The Mako SDK is a simple C++ SDK. The beauty of the APIs is that simple operations are just that, really simple. As your experience grows, the APIs grow with you too, facilitating complex document manipulations, rendering and transforms.
Using the API
The Mako SDK APIs are all grouped under the JawsMako namespace. This can be referenced to reduce the verbosity of the code. Most of the Mako functionality is under the jawsmako.h header file, so don't forget to include that too.
The API makes extensive use of smart pointers. If an object uses a smart pointer, it'll end with the suffix Ptr. These can be a great help when developing in C++ as it reduces the burden of tracking ownership and ensuring correct memory de-allocation.
Opening a Document
Opening a document with the Mako SDK couldn't be simpler. All it takes is a few simple lines.
In the case above, we create a new instance of JawsMako. From here, we enable all of it's features (including using PDF as in input format). The last step is to create an IPDFInput instance and open the pdf at the path specified by pdfPath.
Opening the path returns an IDocumentAssembly.
You can access the document within the assembly by adding one additional line.
This gets the first document within the assembly.
Did you know?
An IDocumentAssembly can have more than one document inside it. PDF's will usually just have the one document, but the XPS format allows multiple documents, or 'Fixed Documents' within one XPS assembly.

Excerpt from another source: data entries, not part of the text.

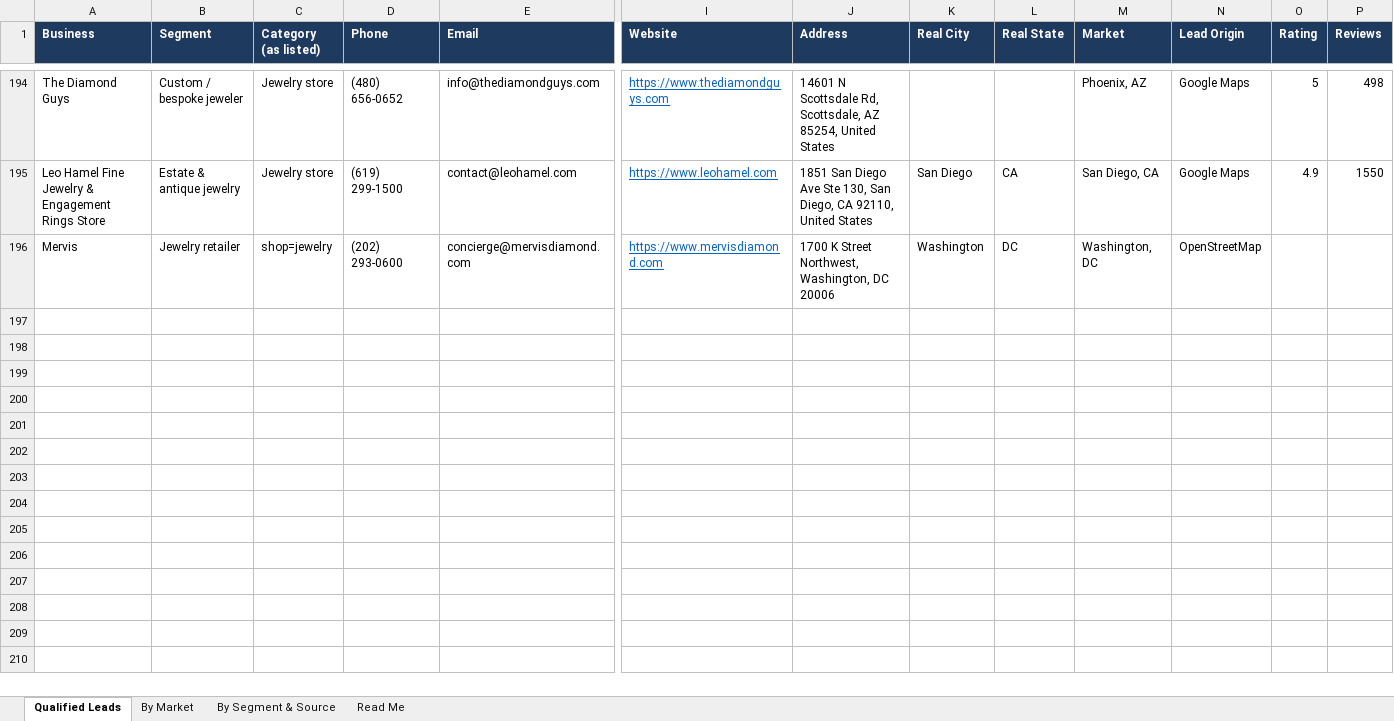
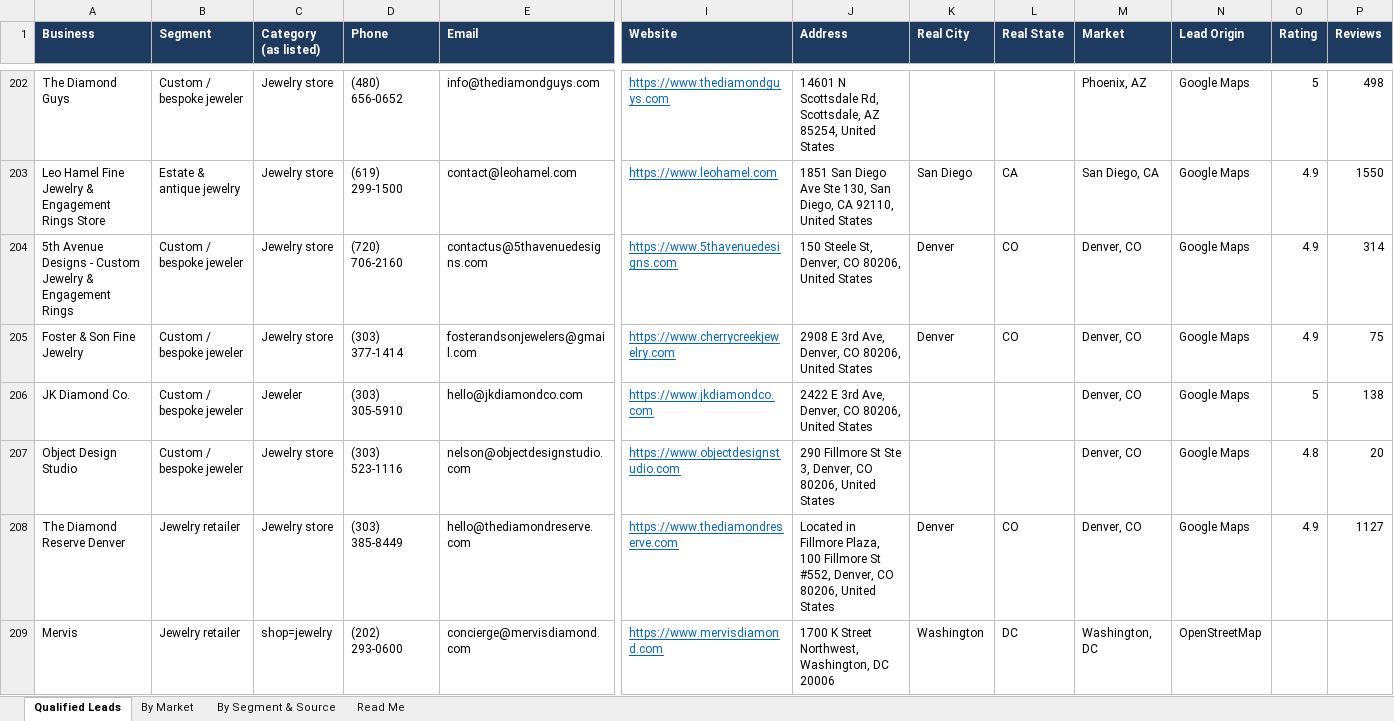
Before and after one commit to riyaansheth/claude-cloud, an Excel workbook: leadrun_jewelry/jewelry_qualified.xlsx, sheet Qualified Leads, drawn as a sheet; only a part is shown, gaps mark what is left out; values as stored, in another font and other column widths than the file's, no borders; rows hold the shown columns only; the diff covers the shown part only; the diff names each change by its address in the sheet, - before the commit and + after, or states it on an @@ line.

```diff
--- a/leadrun_jewelry/jewelry_qualified.xlsx (sheet Qualified Leads)
+++ b/leadrun_jewelry/jewelry_qualified.xlsx (sheet Qualified Leads)
+row 204: 5th Avenue Designs - Custom Jewelry & Engagement Rings | Custom / bespoke jeweler | Jewelry store | (720) 706-2160 | contactus@5thavenuedesigns.com | https://www.5thavenuedesigns.com | 150 Steele St, Denver, CO 80206, United States | Denver | CO | Denver, CO | Google Maps | 4.9 | 314
+row 205: Foster & Son Fine Jewelry | Custom / bespoke jeweler | Jewelry store | (303) 377-1414 | fosterandsonjewelers@gmail.com | https://www.cherrycreekjewelry.com | 2908 E 3rd Ave, Denver, CO 80206, United States | Denver | CO | Denver, CO | Google Maps | 4.9 | 75
+row 206: JK Diamond Co. | Custom / bespoke jeweler | Jeweler | (303) 305-5910 | hello@jkdiamondco.com | https://www.jkdiamondco.com | 2422 E 3rd Ave, Denver, CO 80206, United States |  |  | Denver, CO | Google Maps | 5 | 138
+row 207: Object Design Studio | Custom / bespoke jeweler | Jewelry store | (303) 523-1116 | nelson@objectdesignstudio.com | https://www.objectdesignstudio.com | 290 Fillmore St Ste 3, Denver, CO 80206, United States |  |  | Denver, CO | Google Maps | 4.8 | 20
+row 208: The Diamond Reserve Denver | Jewelry retailer | Jewelry store | (303) 385-8449 | hello@thediamondreserve.com | https://www.thediamondreserve.com | Located in Fillmore Plaza, 100 Fillmore St #552, Denver, CO 80206, United States | Denver | CO | Denver, CO | Google Maps | 4.9 | 1127
```
Also changed, not shown: 12 added rows elsewhere in this sheet, sheet By Market, sheet By Segment & Source, sheet Read Me, 3 other files.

Once you have an IDocument, enumerating or modifying the pages is easy.
Once you have an IPage, you can start querying the content.
Enumerating Page Content
Accessing the Page Content DOM
Once you have a page, you can enumerate it's content. A Mako page exposes it's content using a DOM. To get the root of the page, simply call either page::getContent(), or page::edit(), depending on whether you wish to read or edit the page data. This will return the root node of the DOM, which is an IDOMFixedPagePtr.
Enumerating DOM Nodes
Once we have the root of the DOM, IDOMFixedPagePtr, you can access further nodes in the DOM by using a number of different methods, including:
Once you have an IDOMNodePtr, you can see which type it is, and cast it appropriately, by calling node->getNodeType().
Below is an example of seeing whether a node is a path node, and casting it appropriately.
For more details on casting, see the casting page.
There are also additional methods which allow all child nodes of a specific type to be returned in one call.
For example, the following code can be used to get all child path nodes.